Address personal safety issues. Students, whether children or adults, have to feel safe — both physically and mentally — before they can let down their guard and learn. It is difficult to concentrate on a theoretical mathematical concept, for instance, if you are worried that a bomb is going to explode or that you will be bullied on the playground at recess. To apply this step of the hierarchy, it is essential to create a safe learning space.

Encourage social affiliation. Students need to feel that they belong to a class and that they are accepted members of the group if they are to reach the next level. Games, group work and teamwork exercises are a way to apply this stage of the hierarchy, because interaction helps students feel more involved, whether in primary school or in a master’s level class.

Promote self-esteem.

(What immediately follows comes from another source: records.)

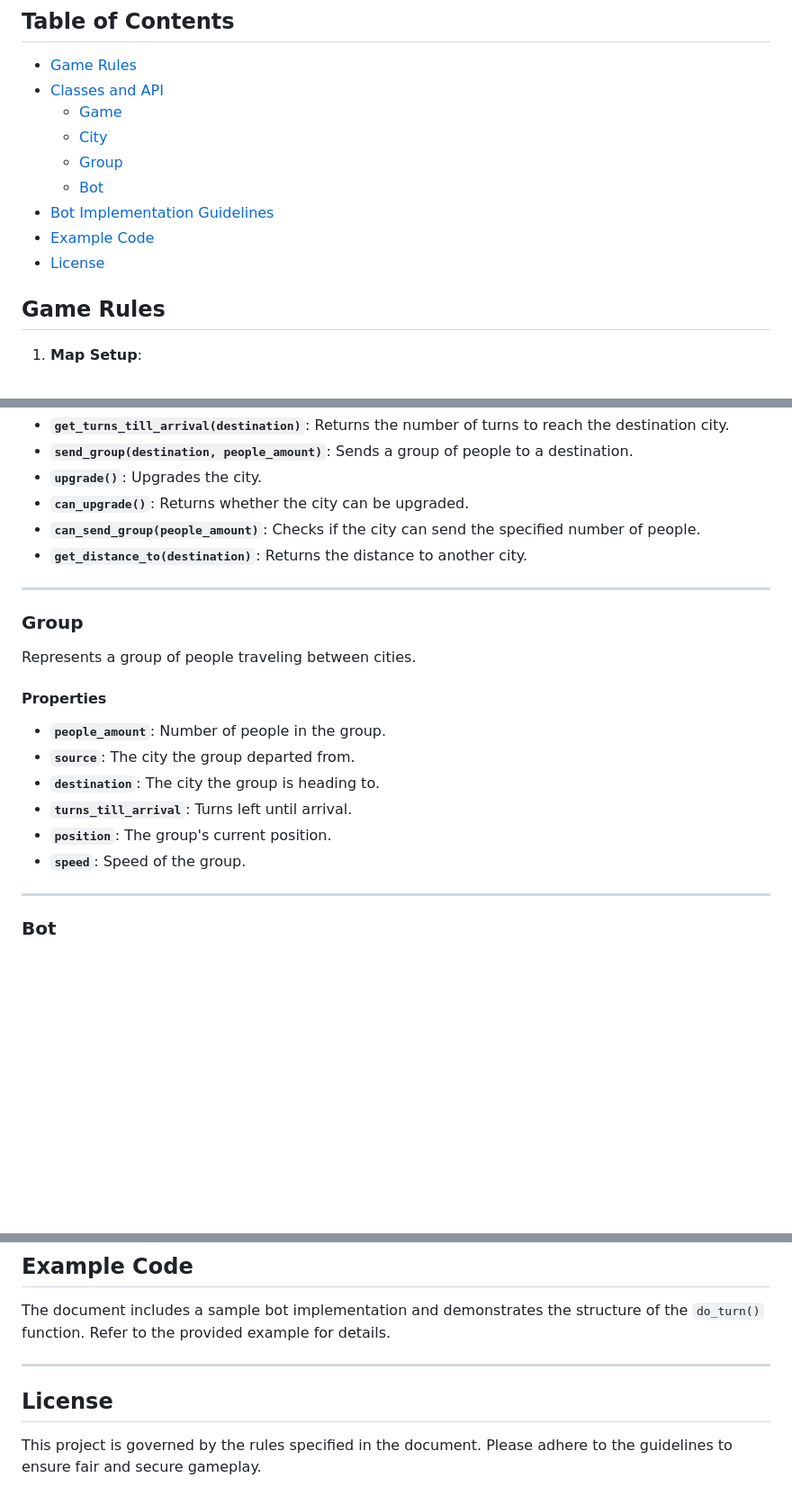
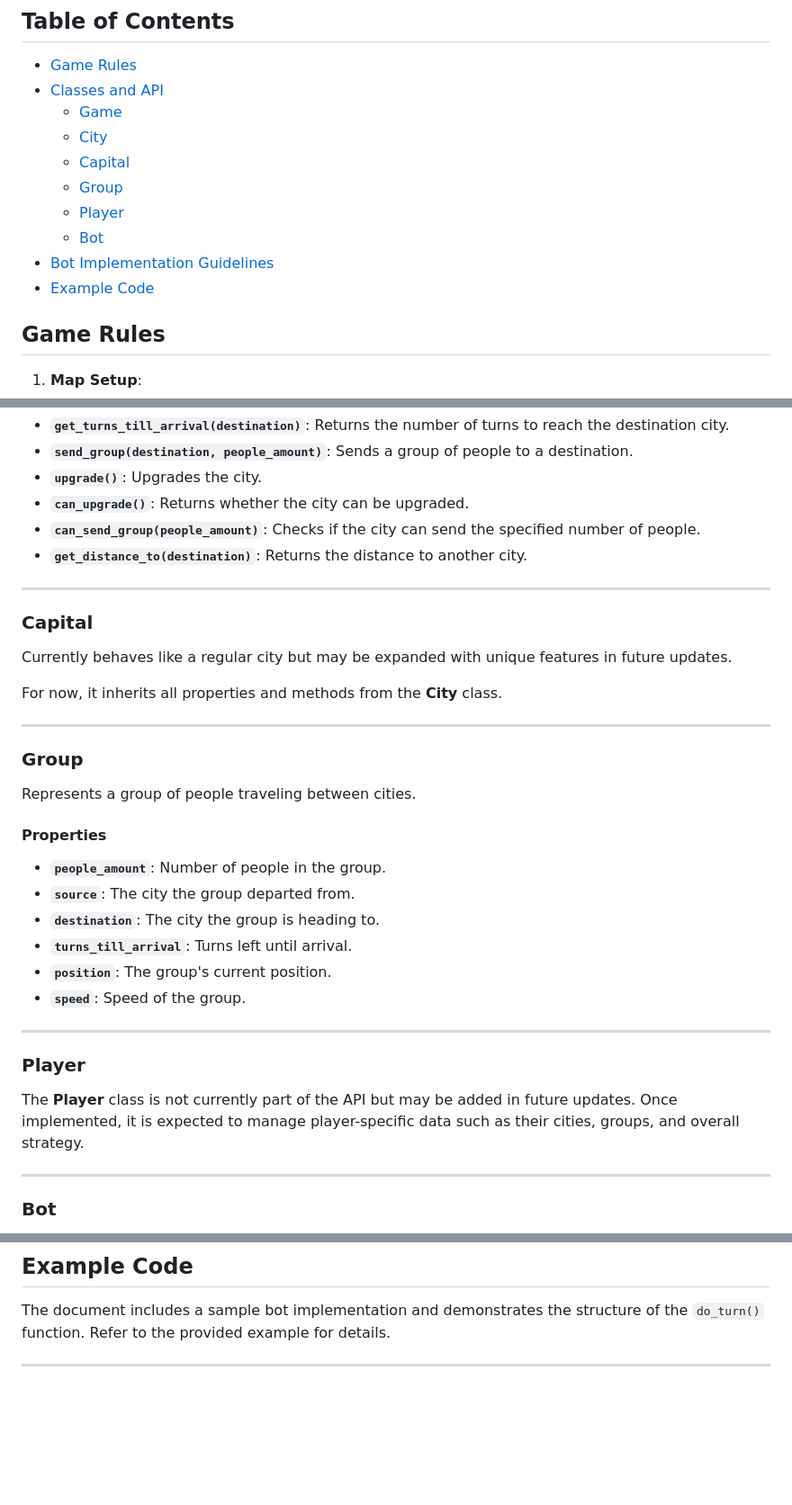
Before and after one commit to EyalBiras/cities, a Markdown page: README.md, 3 parts joined by grey strips. Shown: that part at 90% size. Rendered like a GitHub page; blank space fills up the shorter version.

Commit message:
Improved readme

```diff
--- a/README.md
+++ b/README.md
@@ -8,11 +8,12 @@ This project is a two-player strategy game where players compete to dominate the
 - [Classes and API](#classes-and-api)
   - [Game](#game)
   - [City](#city)
+  - [Capital](#capital)
   - [Group](#group)
+  - [Player](#player)
   - [Bot](#bot)
 - [Bot Implementation Guidelines](#bot-implementation-guidelines)
 - [Example Code](#example-code)
-- [License](#license)
 
 ## Game Rules
 1. **Map Setup**:
@@ -69,6 +70,14 @@ Represents a city in the game.
 
 ---
 
+### Capital
+Currently behaves like a regular city but may be expanded with unique features in future updates.
+
+For now, it inherits all properties and methods from the **City** class.
+
+---
+
+
 ### Group
 Represents a group of people traveling between cities.
 
@@ -79,6 +88,11 @@ Represents a group of people traveling between cities.
 - **`turns_till_arrival`**: Turns left until arrival.
 - **`position`**: The group's current position.
 - **`speed`**: Speed of the group.
+
+---
+
+### Player
+The **Player** class is not currently part of the API but may be added in future updates. Once implemented, it is expected to manage player-specific data such as their cities, groups, and overall strategy.
 
 ---
 
@@ -106,6 +120,3 @@ Represents the bot controlling a player's actions.
 The document includes a sample bot implementation and demonstrates the structure of the `do_turn()` function. Refer to the provided example for details.
 
 ---
-
-## License
-This project is governed by the rules specified in the document. Please adhere to the guidelines to ensure fair and secure gameplay.
```
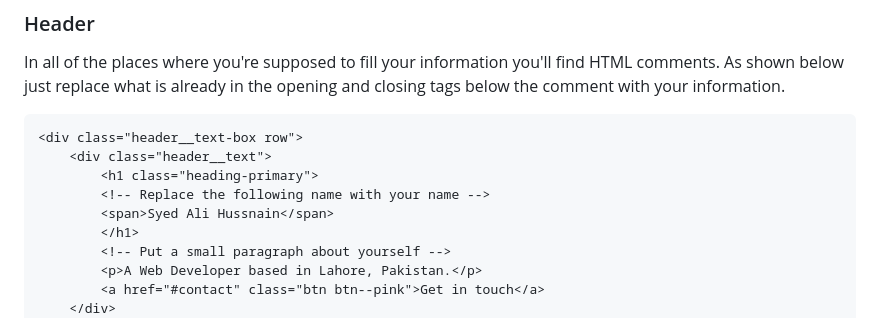
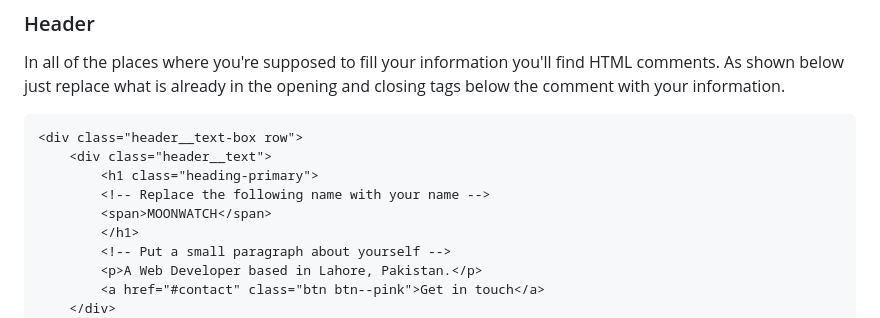
Before and after one commit to M00NWATCH/M00NWATCH.github.io, a Markdown page: README.md, the part around one of its changes. Rendered like a GitHub page.

```diff
--- a/README.md
+++ b/README.md
@@ -51,7 +51,7 @@ In all of the places where you're supposed to fill your information you'll find
     <div class="header__text">
         <h1 class="heading-primary">
         <!-- Replace the following name with your name -->
-        <span>Syed Ali Hussnain</span>
+        <span>MOONWATCH</span>
         </h1>
         <!-- Put a small paragraph about yourself -->
         <p>A Web Developer based in Lahore, Pakistan.</p>
```
Also changed, not shown: other parts of README.md (+1 -1 lines).
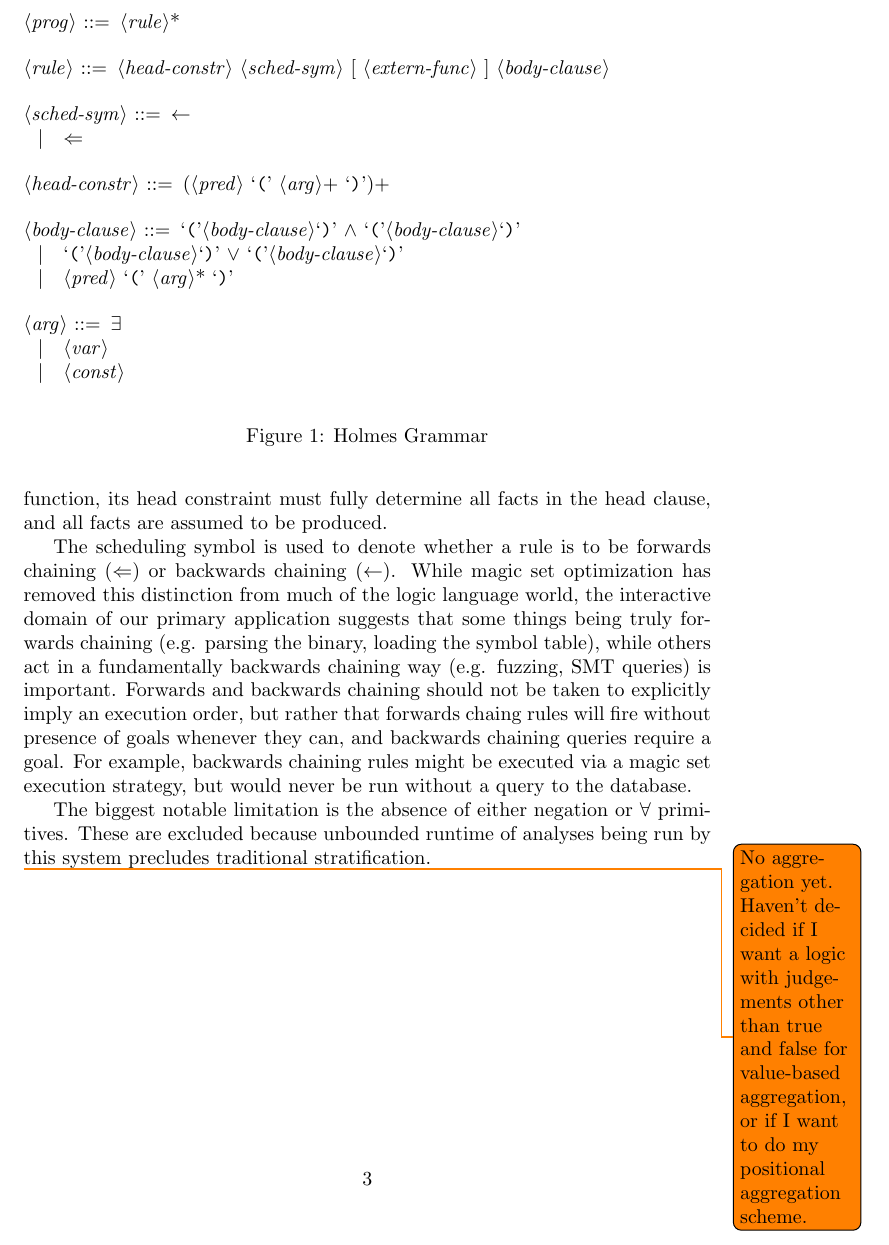
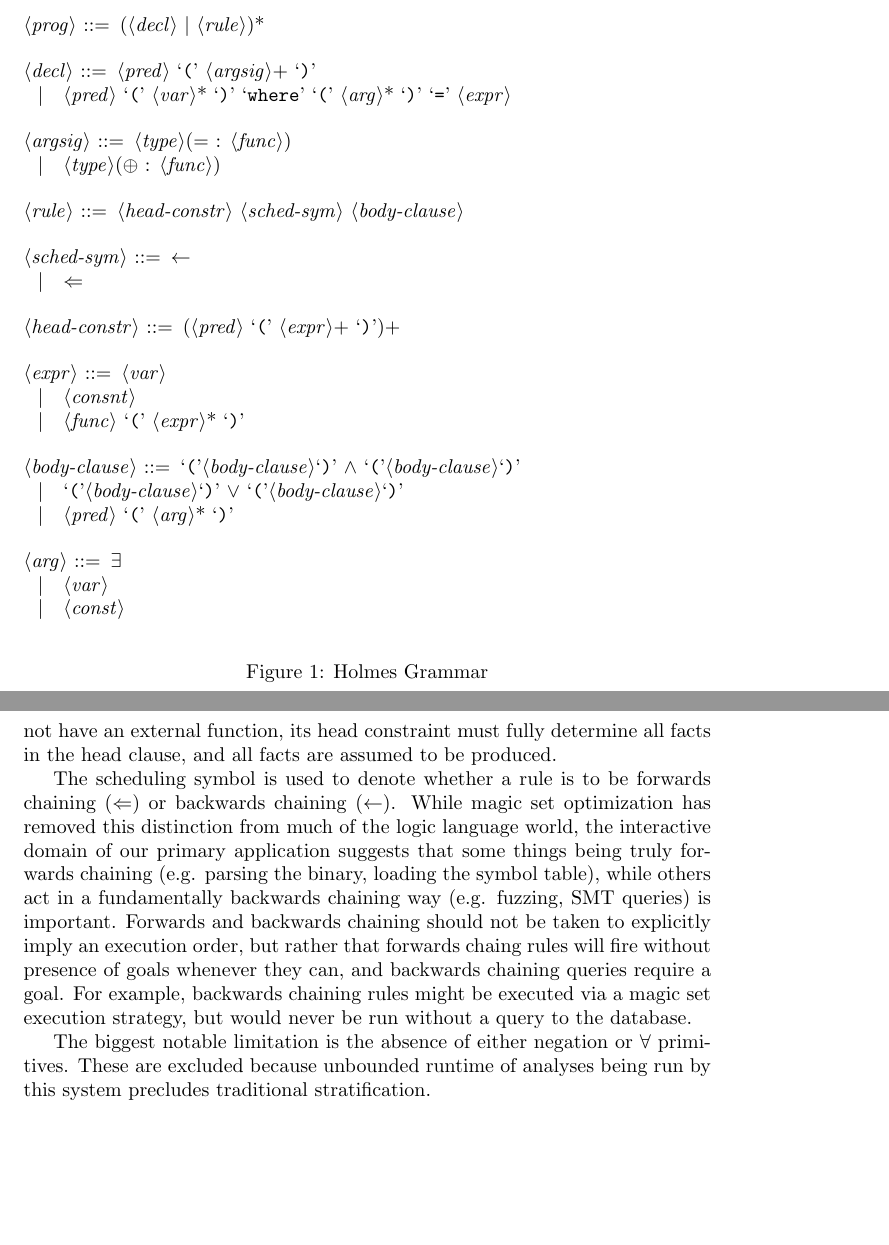
Before and after one commit to maurer/holmes, a LaTeX document (formal/holmes.tex): part of page 3 of 3 before the commit and two parts of pages 3 and 4 of 4 after it, the two joined at a grey line, cut at the place of the change, the shorter picture padded with empty space. Compiled offline with pdfLaTeX.

Commit message:
Modified potential language

```diff
--- a/formal/holmes.tex
+++ b/formal/holmes.tex
@@ -52,14 +52,25 @@
 \begin{figure}
 \begin{grammar}
 
-<prog> ::= <rule>*
+<prog> ::= (<decl> | <rule>)*
 
-<rule> ::= <head-constr> <sched-sym> [ <extern-func> ] <body-clause>
+<decl> ::= <pred> `(' <argsig>+ `)'
+\alt <pred> `(' <var>* `)' `where' `(' <arg>* `)' `=' <expr>
+
+<argsig>
+::=  <type>(= : <func>)
+\alt <type>($\oplus$ : <func>)
+
+<rule> ::= <head-constr> <sched-sym> <body-clause>
 
 <sched-sym> ::= $\leftarrow$
 \alt $\Leftarrow$
 
-<head-constr> ::= (<pred> `(' <arg>+ `)')+
+<head-constr> ::= (<pred> `(' <expr>+ `)')+
+
+<expr> ::= <var>
+\alt <consnt>
+\alt <func> `(' <expr>* `)'
 
 <body-clause>
 ::=  `('<body-clause>`)' $\wedge$ `('<body-clause>`)'
@@ -89,5 +102,4 @@
 The biggest notable limitation is the absence of either negation or $\forall$ primitives.
 These are excluded because unbounded runtime of analyses being run by this system precludes traditional stratification.
 
-\todo{No aggregation yet. Haven't decided if I want a logic with judgements other than true and false for value-based aggregation, or if I want to do my positional aggregation scheme.}
 \end{document}
```
Also changed, not shown: formal/holmes.tex (4 more changed lines).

Making students feel that they are making a contribution and that they are valued as individuals can be done with simple praise: "Well done!" goes a long way to helping students reach this level in Maslow's hierarchy.

Aim for self-actualization — the illusive concept of “being all that you can be" — because it caps the learning experience, and is the highest level in the hierarchy. This stage relates to the ability to apply what students have learned and to be able to “give back” and become involved with the betterment of the larger community. A way to apply this in education is to have students who are very good in a subject — whether writing English essays or doing biology experiments — help their classmates with their work.

Jody Hanson began writing professionally in 1992 to help finance her second around-the-world trip. In addition to her academic books, she has written for "International Living," the "Sydney Courier" and the "Australian Woman's Forum." Hanson holds a Ph.D. in adult education from Greenwich University.